Track days are all having the same routine. You arrive at the track, you prepare your car, you race and you go home. Most of the time with a bit of social interaction between sessions, but not too much because you need, want, to drive on the track. It’s fun, I admit it, and I really enjoy photographing them because of the huge smiles on the driver’s faces and the variety of cars on the track.
But recently I went to a whole different track day, one you could read about on our blog earlier. DMPD quickly established itself in the stance scene with the first and very successful edition and the organisation is working hard hard on making the 2013 edition even better. One of the major changes this year is the deviation from organising just one event to multiple different things centered around the main event in the old Enka factory in Ede, the Netherlands on august 17th. After the DMPD Drift Jam back in april it was time for the very first DUMPd track day.
The track day, or more accurately had one big advantage over the other sessions that morning and afternoon. I got thoroughly soaked during a big thunderstorm in the afternoon that caused a red flag for about two hours. But after five the sky opened up and we had beautiful weather, and light, that evening.
So it didn’t take long for people to prepare their cars, load their passengers and get ready to hit the track. I knew there would be a lot of first-timers and I saw a lot of nervous faces, faces that turned to bright smiling once after a few laps. I think more than one person discovered a newfound passion for racing that evening.

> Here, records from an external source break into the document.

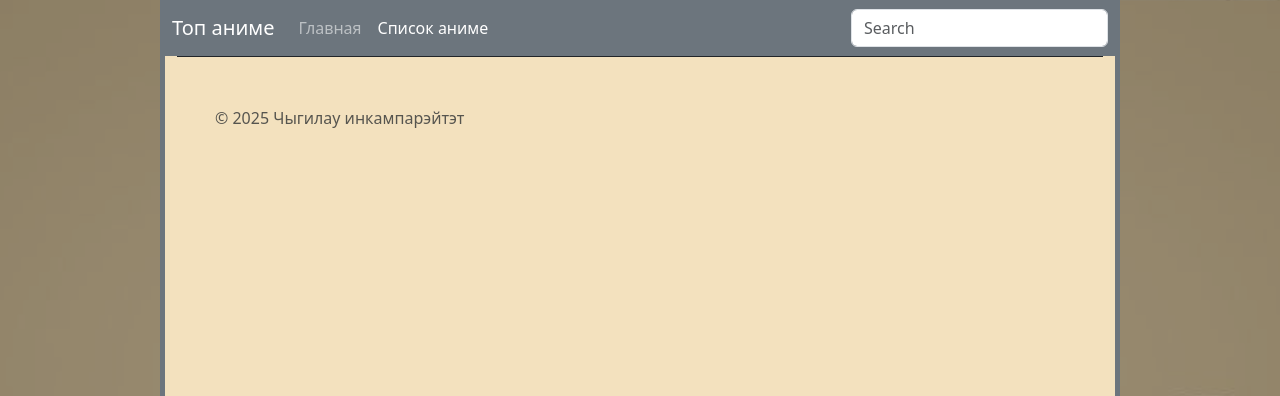
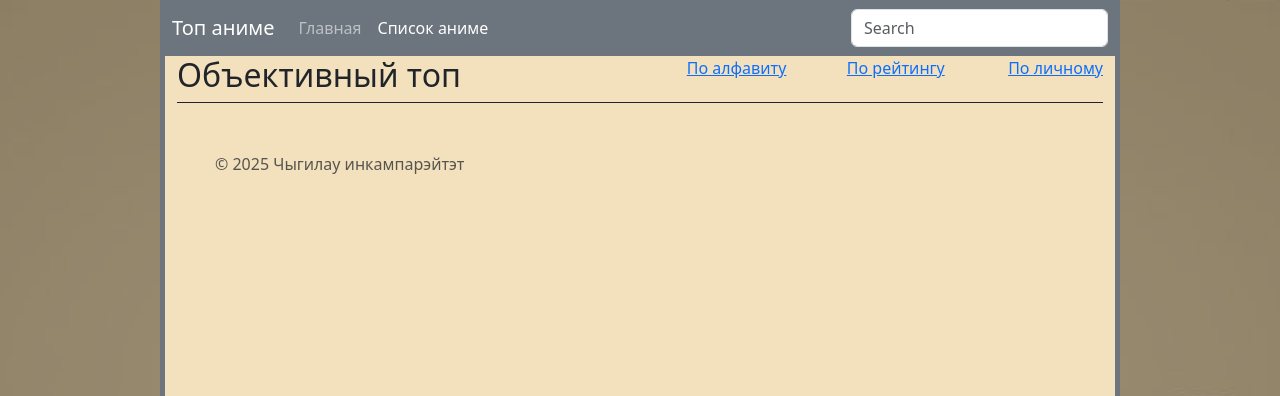
Before and after one commit to gogoska/NewDjangoProj3, a Django app: page /anime-list?filter=1 in a window 1280 px wide. Shown: the top 396 px of the page. Run offline with Django 5.2, Linux system fonts and the light colour scheme; data that the repository does not hold is empty.

Commit message:
Add filter in anime-list

```diff
--- a/myproj/myapp/templates/myapp/anime-list.html
+++ b/myproj/myapp/templates/myapp/anime-list.html
@@ -4,6 +4,13 @@
 {% block title %}Список аниме{% endblock title %}
 
 {% block main %}
+
+<div class="row">
+    <h2 class="col">{{ filter_label }}</h2>
+    <a class="col" href="{% url 'anime-list' %}"><p class="text-end">По алфавиту</p></a>
+    <a class="col-2" href="{% url 'anime-list' %}?filter=1"><p class="text-end">По рейтингу</p></a>
+    <a class="col-2" href="{% url 'anime-list' %}?filter=2"><p class="text-end">По личному</p></a>
+</div>
 
 {% for anime in anime_list %}
 <a href="{% url 'about' pk=anime.pk %}" style="display: block; text-decoration: none; color: inherit;">
--- a/myproj/myapp/views.py
+++ b/myproj/myapp/views.py
@@ -22,9 +22,27 @@ def about(request, pk):
     return render(request, 'myapp/about.html', context=context)
 
 def anime_list(request):
-    anime_list = Anime.objects.all()
+    filter = int(request.GET.get('filter', 0))
+
+    filter_dict = {
+        1: 'Объективный топ',
+        2: 'Личный топ',
+        0: 'По алфавиту',
+    }
+
+    if filter == 1:
+        anime_list = Anime.objects.order_by('-main_num_rating')
+    elif filter == 2:
+        anime_list = Anime.objects.order_by('my_top_rating')
+    else:
+        anime_list = Anime.objects.order_by('name')
+
+    filter_label = filter_dict[filter]
+
     context = {
         'anime_list_active': True,
         'anime_list': anime_list,
+        'filter_label': filter_label,
     }
+
     return render(request, 'myapp/anime-list.html', context=context)
```
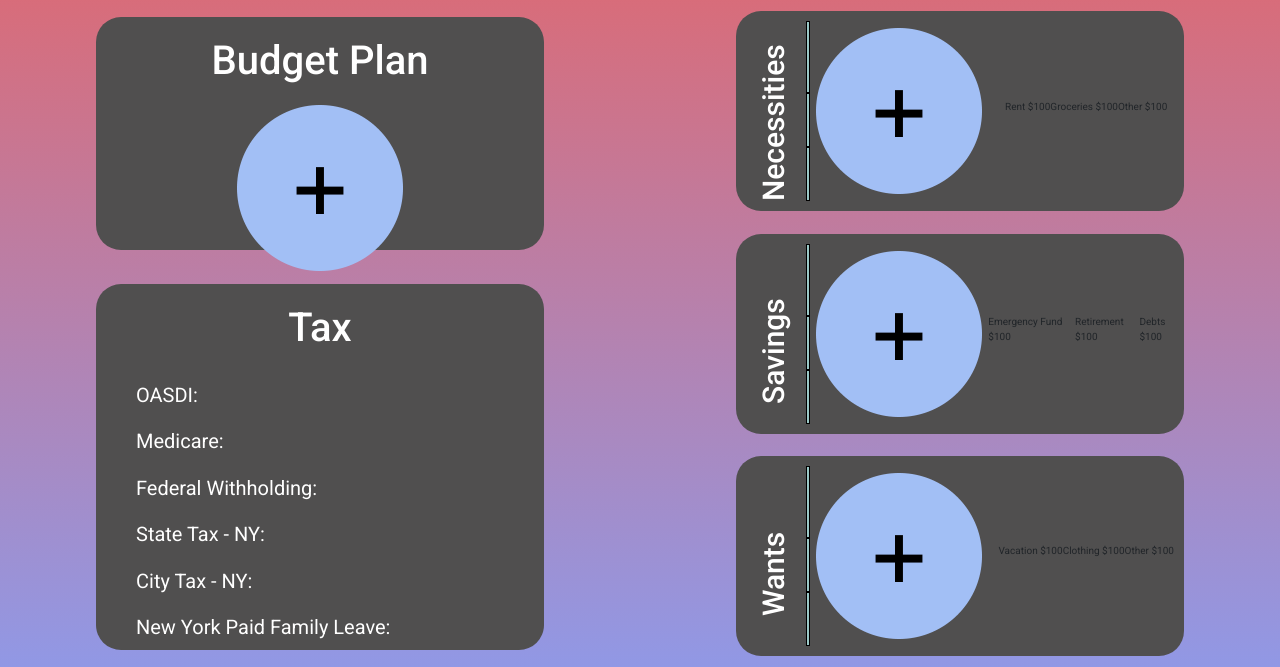
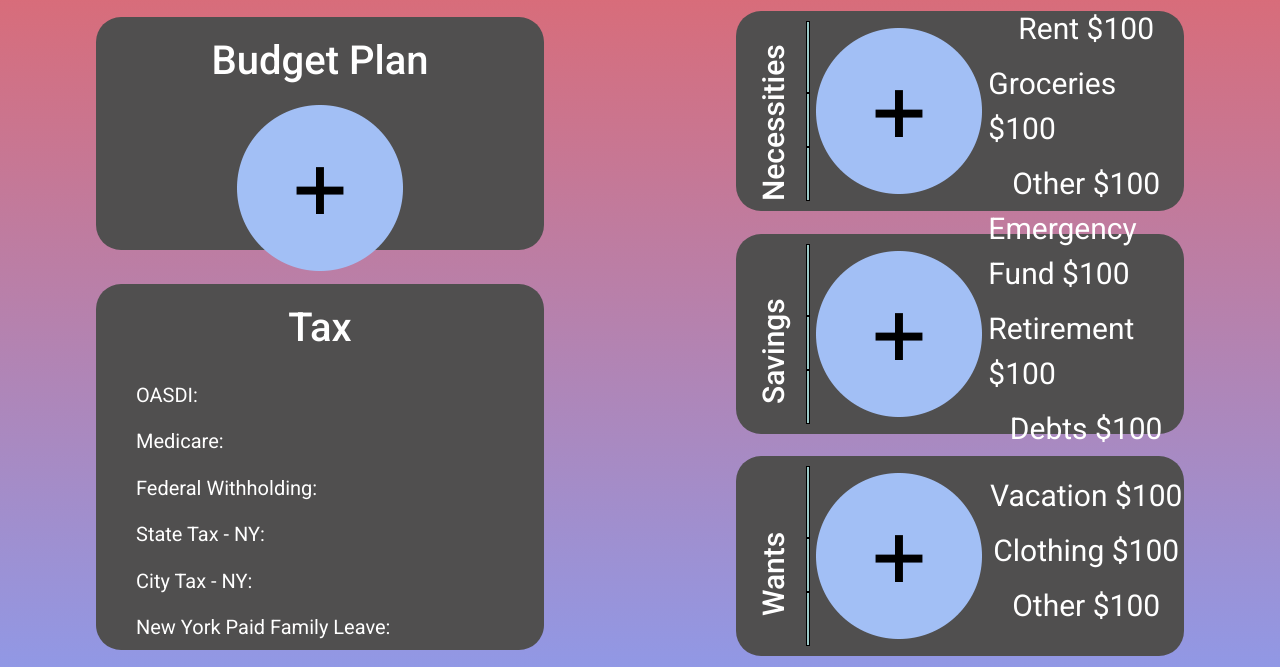
Before and after one commit to danvluewubley/hackathon-budget-app, a Flask app: page /dashboard in a window 1280 px wide. Shown: the part 133-800 px from the top of the page. Run offline with Flask 3, Linux system fonts and the light colour scheme; some web fonts are replaced.

Commit message:
Fixed formatting

```diff
--- a/myapp/static/dashboard.css
+++ b/myapp/static/dashboard.css
@@ -199,13 +199,19 @@
   height: 30%;
 }
 
-.img-container {
+.info-container {
   width: 100%;
   display: flex;
+  flex-direction: column;
   justify-content: center;
   align-items: center;
 }
 
+.info-container p {
+  display: inline;
+  font-size: 3rem;
+  color: white;
+}
 
 .transparent {
   outline: none !important;
--- a/myapp/templates/dashboard.html
+++ b/myapp/templates/dashboard.html
@@ -35,7 +35,7 @@
                     <div class="bar" id="bar3"></div>
                 </div>
                 <button class="transparent" id="necessitiesbtn"> <img src="../static/add.png" alt="Sorry low on budget!"></button>
-                <div class="img-container">
+                <div class="info-container">
 
                     <p id="rent-display">Rent $100</p>
                     <p id="groceries-display">Groceries $100</p>
@@ -50,7 +50,7 @@
                     <div class="bar" id="bar3"></div>
                 </div>
                 <button class="transparent" id="savingsbtn"><img src="../static/add.png" alt="Sorry low on budget!"></button>
-                <div class="img-container">
+                <div class="info-container">
 
                     <p id="emergency-display">Emergency Fund $100</p>
                     <p id="retirement-display">Retirement $100</p>
@@ -65,7 +65,7 @@
                     <div class="bar" id="bar3"></div>
                 </div>
                 <button class="transparent" id="wantBtn"><img src="../static/add.png" alt="Sorry low on budget!"> </button>
-                <div class="img-container">
+                <div class="info-container">
                     <p id="vacation-display">Vacation $100</p>
                     <p id="clothing-display">Clothing $100</p>
                     <p id="other2-display">Other $100</p>
```
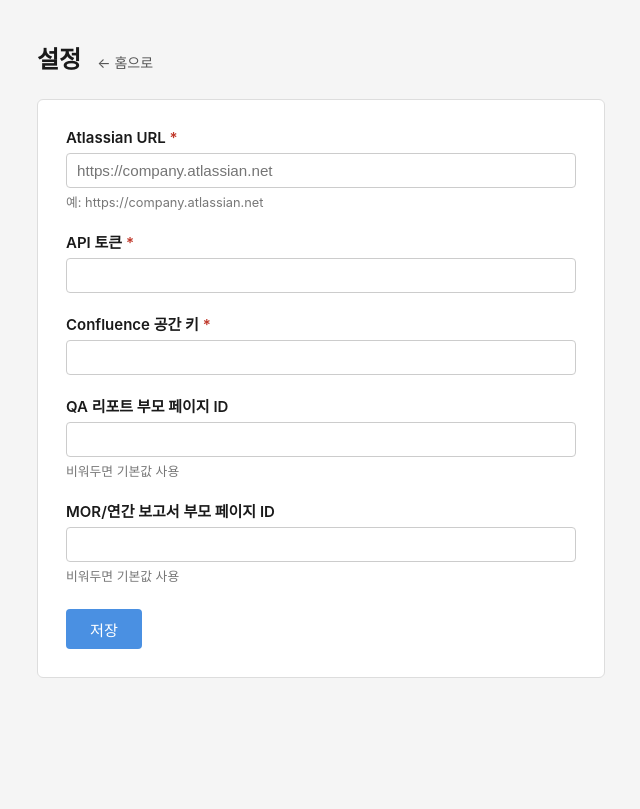
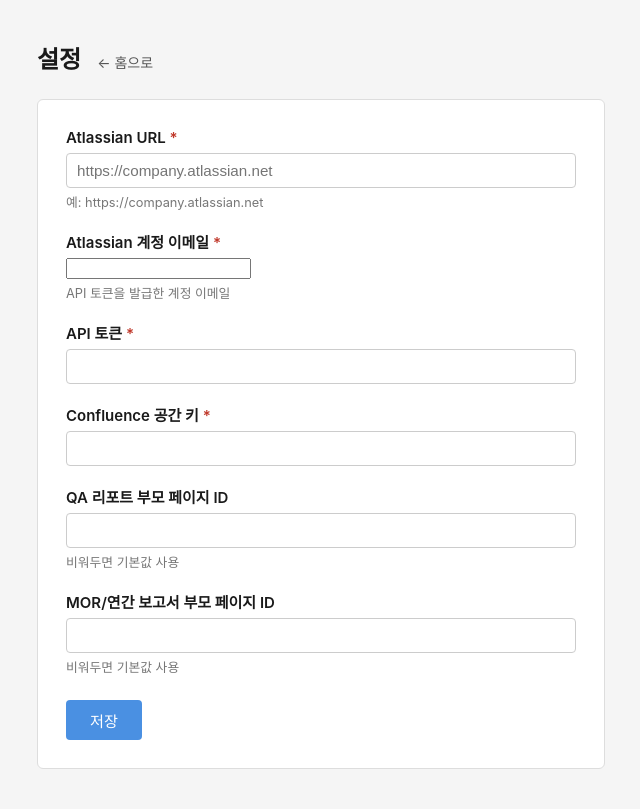
Before and after one commit to jamieqa0/bodoc-jira-automation, a Flask app: page /settings in a window 1280 px wide. Shown: the whole page, without its empty margins (319-959 px from the left). Before the commit the page ends 678 px from the top, so only its background shows below. Run offline with Flask 3, Linux system fonts and the light colour scheme.

Commit message:
fix: add missing atlassian_user field and handle save errors in settings
- Add atlassian_user to _REQUIRED_FIELDS and _ALL_FIELDS in blueprints/settings.py
- Add email input for atlassian_user in templates/settings.html (between URL and API token)
- Wrap save_ui_settings() in try/except OSError to surface write failures via flash

Co-Authored-By: Claude Sonnet 4.6 <noreply@anthropic.com>

```diff
--- a/blueprints/settings.py
+++ b/blueprints/settings.py
@@ -4,7 +4,7 @@ from config.ui_settings_loader import load_ui_settings, save_ui_settings
 
 settings_bp = Blueprint("settings", __name__)
 
-_REQUIRED_FIELDS = ("atlassian_url", "atlassian_api_token", "confluence_space_key")
+_REQUIRED_FIELDS = ("atlassian_url", "atlassian_user", "atlassian_api_token", "confluence_space_key")
 _ALL_FIELDS = _REQUIRED_FIELDS + ("qa_report_parent_id", "mor_parent_id")
 
 
@@ -26,7 +26,12 @@ def save_settings():
         flash("필수 항목을 모두 입력해주세요.", "error")
         return render_template("settings.html", settings=data)
 
-    save_ui_settings(data)
+    try:
+        save_ui_settings(data)
+    except OSError as e:
+        flash(f"설정 저장 중 오류가 발생했습니다: {e}", "error")
+        return render_template("settings.html", settings=data)
+
     flash("설정이 저장되었습니다.", "success")
 
     if is_first_run:
--- a/templates/settings.html
+++ b/templates/settings.html
@@ -31,6 +31,18 @@
         required
       >
       <p class="help-text">예: https://company.atlassian.net</p>
+    </div>
+
+    <div class="form-group">
+      <label for="atlassian_user">Atlassian 계정 이메일 <span class="required">*</span></label>
+      <input
+        type="email"
+        id="atlassian_user"
+        name="atlassian_user"
+        value="{{ settings.get('atlassian_user', '') }}"
+        required
+      >
+      <p class="help-text">API 토큰을 발급한 계정 이메일</p>
     </div>
 
     <div class="form-group">
```
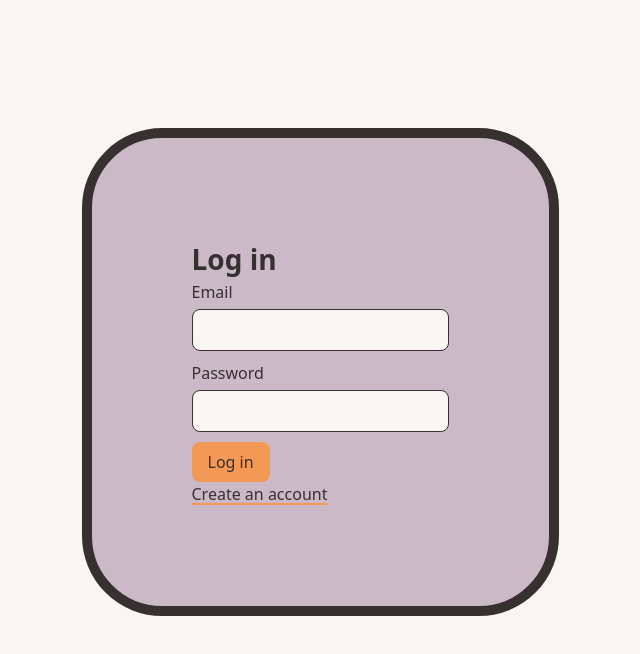
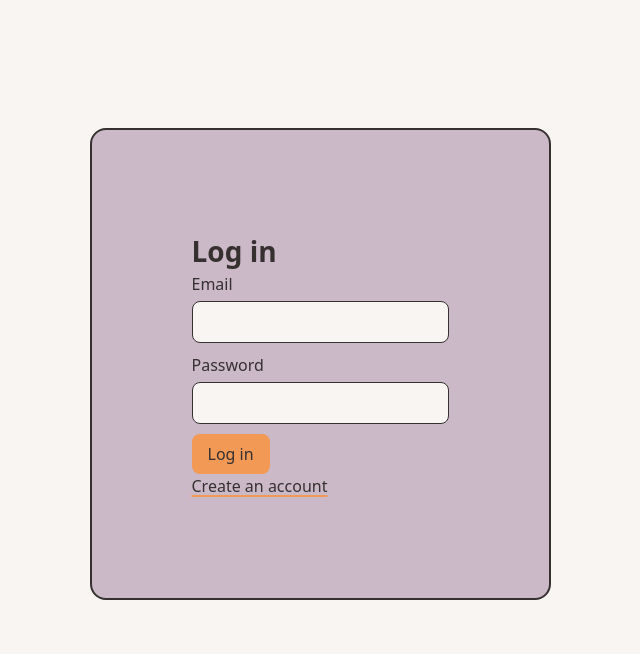
Before and after one commit to Noah-Huff/rss-feed-application, a React (Vite) app in the folder web/: page /login in a window 1280 px wide. Shown: the top 654 px of the page, without its empty margins (320-960 px from the left). Built offline with nearby package versions, Linux system fonts and the light colour scheme; no server answers.

Commit message:
Styling changes

```diff
--- a/web/src/pages/DiscoverPage.tsx
+++ b/web/src/pages/DiscoverPage.tsx
@@ -6,7 +6,7 @@ import type { Feed } from '../models/feedModel';
 import "../styles/pages/feeds.css";
 import { DiscoverControls } from '../components/DiscoverControl';
 
-const PAGE_SIZE = 10;
+const PAGE_SIZE = Number(import.meta.env.VITE_FEED_PAGE_SIZE) || 20;
 
 function errorMessage(err: unknown): string {
     return err instanceof ApiError ? err.message : 'Something went wrong.';
--- a/web/src/styles/components/item-card.css
+++ b/web/src/styles/components/item-card.css
@@ -6,12 +6,12 @@
     gap: 3vh;
     background-color: var(--thistle);
     padding: 20px 20px 20px 20px;
-    border-radius: 80px;
-    border: 10px solid;
+    border-radius: var(--radius-lg);
+    border: var(--border-width) solid;
     border-color: var(--graphite);
 
     img {
-        border-radius: 60px;
+        border-radius: var(--radius-lg);
         display: block;
         width: 100%;
         aspect-ratio: 16 / 9;
--- a/web/src/styles/components/item-list.css
+++ b/web/src/styles/components/item-list.css
@@ -11,8 +11,8 @@
         align-items: center;
         gap: var(--space-4);
         padding: var(--space-3) var(--space-4);
-        border: 5px solid;
-        border-radius: 80px;
+        border: var(--border-width) solid;
+        border-radius: var(--radius-lg);
         border-color: var(--graphite);
         margin-top: 5px;
         background-color: var(--thistle);
--- a/web/src/styles/pages/feeds.css
+++ b/web/src/styles/pages/feeds.css
@@ -17,8 +17,8 @@
         align-items: center;
         gap: var(--space-4);
         padding: var(--space-3) var(--space-4);
-        border: 5px solid;
-        border-radius: 80px;
+        border: var(--border-width) solid;
+        border-radius: var(--radius-lg);
         border-color: var(--graphite);
         margin-top: 5px;
         background-color: var(--thistle);
--- a/web/src/styles/pages/login-register.css
+++ b/web/src/styles/pages/login-register.css
@@ -6,8 +6,8 @@
     padding: clamp(1.5rem, 8vw, 100px);
     margin: 3rem auto;
 
-    border-radius: 80px;
-    border: 10px solid;
+    border-radius: var(--radius-lg);
+    border: var(--border-width) solid;
     border-color: var(--graphite);
 
     button {
--- a/web/src/styles/tokens.css
+++ b/web/src/styles/tokens.css
@@ -26,6 +26,8 @@
 
   /* Shape and type */
   --radius: 8px;
+  --radius-lg: 16px;
+  --border-width: 2px;
   --shadow: 0 1px 3px rgb(54 48 49 / 0.15);
   --font-body: system-ui, -apple-system, 'Segoe UI', Roboto, sans-serif;
   --text-sm: 0.875rem;
```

And for some people, who hadn’t driven on the track for quite some time it was nice to be back. Although some rookie mistakes made by the new people caused some inconvenience for the seasoned veterans of the track they also had a great time. When I talked to one of them he said he regretted not booking more track time, because he had so much fun driving on track that he didn’t want to stop.
But his sad state didn’t last long when he discovered there was a BBQ. Before I even realised he dashed off, he had already eaten a burger or two. So I decided to grab a bite as well, and socialise with some of the other people. If you ask me having a barbecue on an evening like this is awesome. It gives people a nice place to grab something to eat and talk, it adds an extra social dimension to something purely technical as a track day.
At the end of the day we had the opportunity to do some car to car shooting on the track and I immediately hopped in the camera car. That car, a Toyota Prius, comfortably held 4 photographers, the driver and a passenger. My chest got bruised because I hang out of the window and our driver took some corners a bit too spirited, but it was awesome.
I wonder what all the drivers thought about those idiots in that Prius in front of them. Our hand signals were most of the time very confusing, I was signalling to come closer while our very own Rens was trying to hold them off, so I guess they just did what they pleased and had some fun trying to get their picture taken on the track.
And luckily, the light was beautiful. Having fun on the track, taking some pictures and enjoying the awesome sunset, all at the same time. What more could you wish for? Besides a more comfortable position in the car of course, one that would leave a permanent impression of the window in my chest.
But soon, too soon, the sun hid behind the dunes and that magical moment was over. I just had the time to snap one last picture of our crew member Noud, who drove his very first laps on Zandvoort that evening. And I also drove my first laps that evening. Who could say they drove their first laps on the track while hanging out of the window of a Prius? I can!
But the fun wasn’t over yet. We drove to a piece of track that goes uphill for something that can best be described as a office chair/autoped/small bike/longboard race. And to make it more awesome, the race would be against the normal driving direction of Zandvoort, with a concrete barrier at the end to stop some out of control chairs or bikes.
The “no rules” approach worked fine, and with a bit of help from their mates the racers took off. The autoped had a huge advantage over the bike, but the chairs were useless.. Even with help the ‘driver’ almost always ended up at the side of the track.
The racers changed vehicles between rounds, so everyone could claim they won. And that was the perfect ending to an almost perfect evening of the track. When I look back at the pictures I start smiling again, and that for me is exactly what a track day should be about. A day of fun, a day to learn from each other and make new friends. And a day to crash with your office chair of course. I can’t wait for the next DMPD track day and I’m certainly going to do my very best to attend it. Now I have to think about a crazy vehicle for the downhill race, any suggestions?